From the listing below, return each line that includes "every".

# Dataset content

== Segment start ==

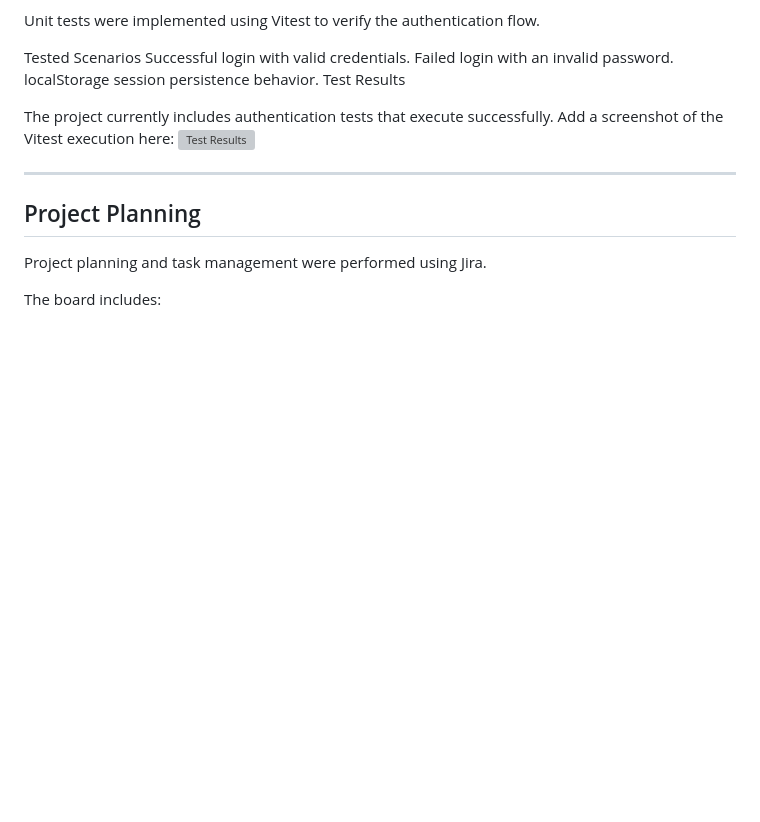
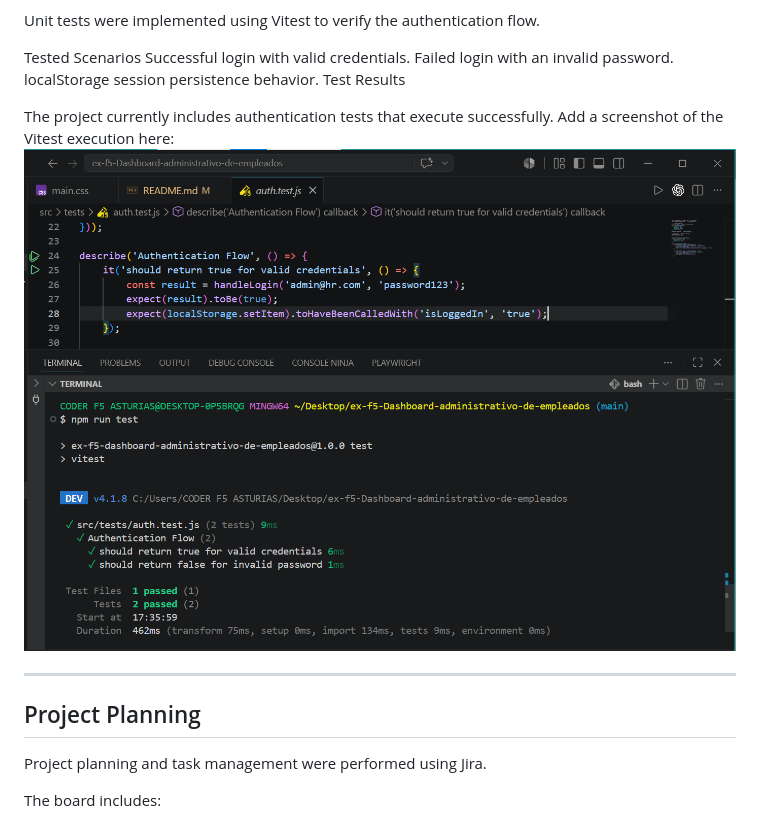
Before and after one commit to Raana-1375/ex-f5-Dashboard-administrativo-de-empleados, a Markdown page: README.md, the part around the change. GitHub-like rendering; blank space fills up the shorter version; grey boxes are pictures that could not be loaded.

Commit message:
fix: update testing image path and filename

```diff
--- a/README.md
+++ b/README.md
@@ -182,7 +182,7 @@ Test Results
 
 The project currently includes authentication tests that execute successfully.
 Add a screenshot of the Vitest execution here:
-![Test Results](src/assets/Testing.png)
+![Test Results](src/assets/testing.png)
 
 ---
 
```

== Segment end ==
== Segment start ==

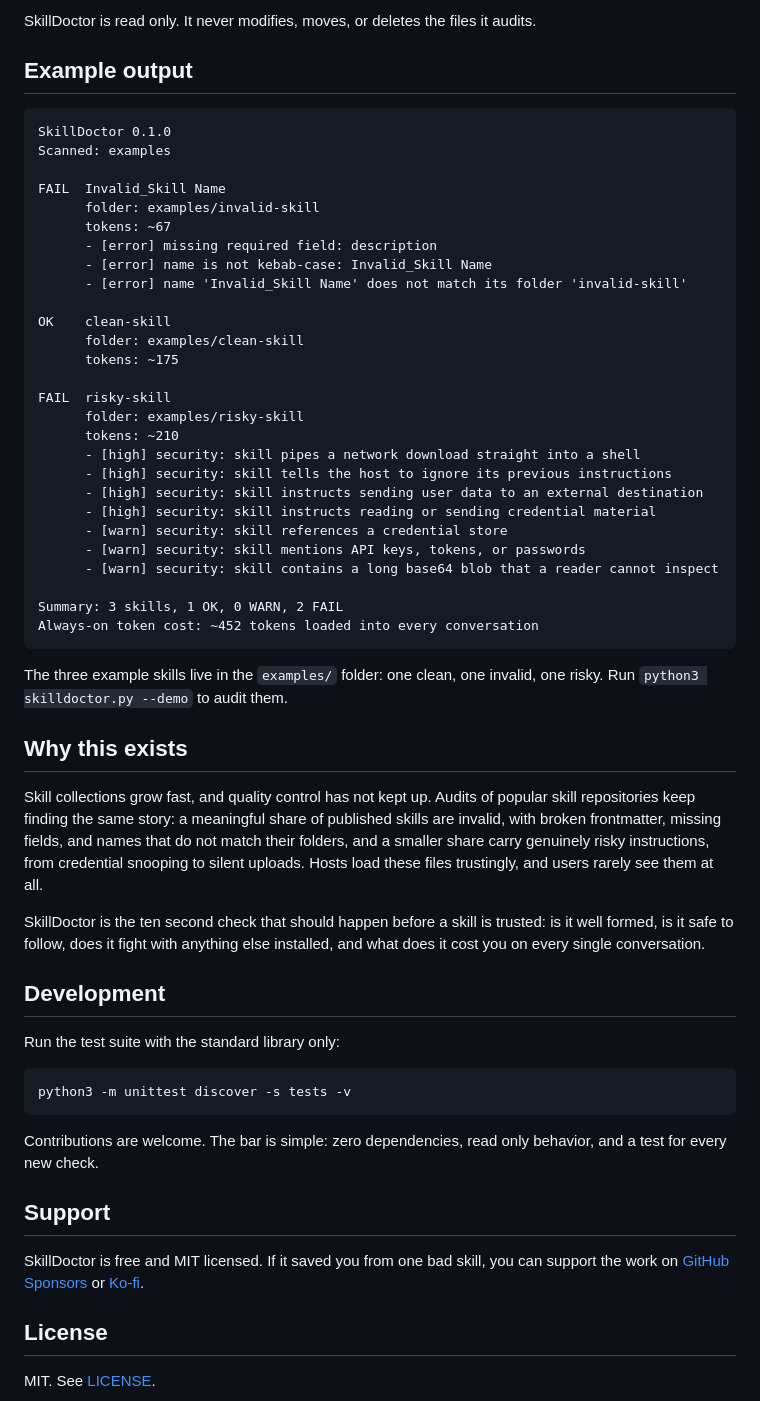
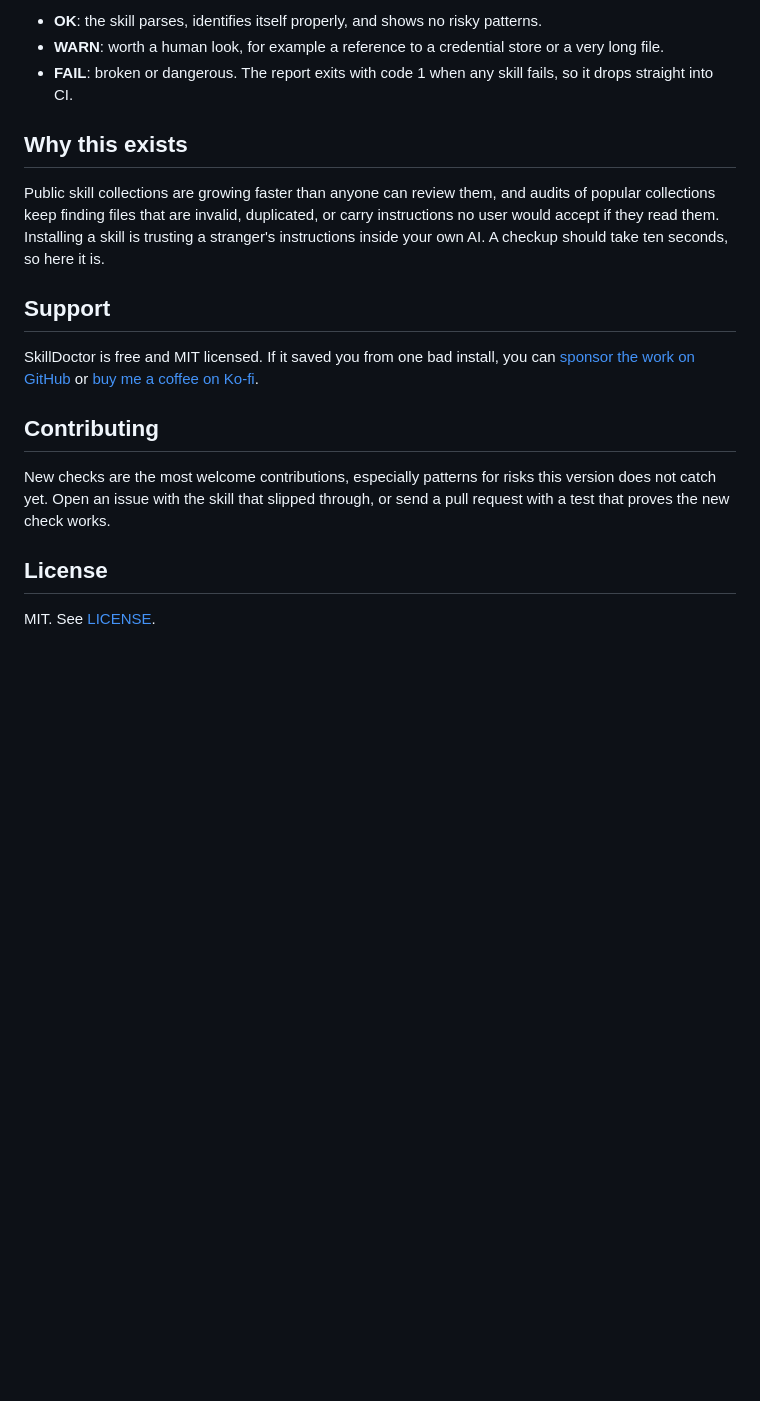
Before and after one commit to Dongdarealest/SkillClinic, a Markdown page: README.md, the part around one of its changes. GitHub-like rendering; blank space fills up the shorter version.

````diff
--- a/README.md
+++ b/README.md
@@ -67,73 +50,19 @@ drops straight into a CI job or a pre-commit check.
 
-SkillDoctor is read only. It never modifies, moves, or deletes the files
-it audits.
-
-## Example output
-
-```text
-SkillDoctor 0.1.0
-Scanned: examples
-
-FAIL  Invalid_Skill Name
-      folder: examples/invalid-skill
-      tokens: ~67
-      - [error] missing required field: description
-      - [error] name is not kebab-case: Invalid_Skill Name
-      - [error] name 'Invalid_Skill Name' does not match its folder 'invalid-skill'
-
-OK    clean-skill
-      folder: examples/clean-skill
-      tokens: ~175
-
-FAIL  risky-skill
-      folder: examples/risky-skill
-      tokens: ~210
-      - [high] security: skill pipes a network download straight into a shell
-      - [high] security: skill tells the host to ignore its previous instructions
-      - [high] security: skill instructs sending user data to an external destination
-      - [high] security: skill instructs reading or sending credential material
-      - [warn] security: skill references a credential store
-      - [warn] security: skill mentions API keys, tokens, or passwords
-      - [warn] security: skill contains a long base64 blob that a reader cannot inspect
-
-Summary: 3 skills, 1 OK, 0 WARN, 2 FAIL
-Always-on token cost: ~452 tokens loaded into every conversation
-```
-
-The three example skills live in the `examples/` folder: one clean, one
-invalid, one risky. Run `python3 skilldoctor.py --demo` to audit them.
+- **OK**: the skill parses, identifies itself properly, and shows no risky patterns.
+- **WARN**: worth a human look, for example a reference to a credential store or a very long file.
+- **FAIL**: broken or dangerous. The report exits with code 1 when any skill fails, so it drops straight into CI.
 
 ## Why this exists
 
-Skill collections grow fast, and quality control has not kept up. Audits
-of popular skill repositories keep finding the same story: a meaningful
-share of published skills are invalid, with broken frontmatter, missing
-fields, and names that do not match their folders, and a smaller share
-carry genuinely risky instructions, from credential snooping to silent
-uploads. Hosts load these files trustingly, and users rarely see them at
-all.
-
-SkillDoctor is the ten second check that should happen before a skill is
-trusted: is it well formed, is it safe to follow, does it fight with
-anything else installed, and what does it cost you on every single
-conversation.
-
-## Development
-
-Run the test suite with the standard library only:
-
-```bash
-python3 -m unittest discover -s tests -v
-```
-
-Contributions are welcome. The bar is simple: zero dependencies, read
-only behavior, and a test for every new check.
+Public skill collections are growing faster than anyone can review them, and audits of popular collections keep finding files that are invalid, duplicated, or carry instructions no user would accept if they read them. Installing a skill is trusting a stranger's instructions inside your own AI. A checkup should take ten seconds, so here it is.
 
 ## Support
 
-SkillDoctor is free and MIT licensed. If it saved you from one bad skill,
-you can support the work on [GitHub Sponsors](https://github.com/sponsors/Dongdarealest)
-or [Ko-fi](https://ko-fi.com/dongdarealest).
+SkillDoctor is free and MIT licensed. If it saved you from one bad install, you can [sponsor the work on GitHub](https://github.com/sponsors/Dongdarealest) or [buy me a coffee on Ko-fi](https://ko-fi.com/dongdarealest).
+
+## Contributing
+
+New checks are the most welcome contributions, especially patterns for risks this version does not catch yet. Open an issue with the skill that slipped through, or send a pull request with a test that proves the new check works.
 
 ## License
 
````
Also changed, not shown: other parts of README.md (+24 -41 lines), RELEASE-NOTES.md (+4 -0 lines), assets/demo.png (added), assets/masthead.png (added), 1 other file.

== Segment end ==

# Result below
-Always-on token cost: ~452 tokens loaded into every conversation
-anything else installed, and what does it cost you on every single
-only behavior, and a test for every new check.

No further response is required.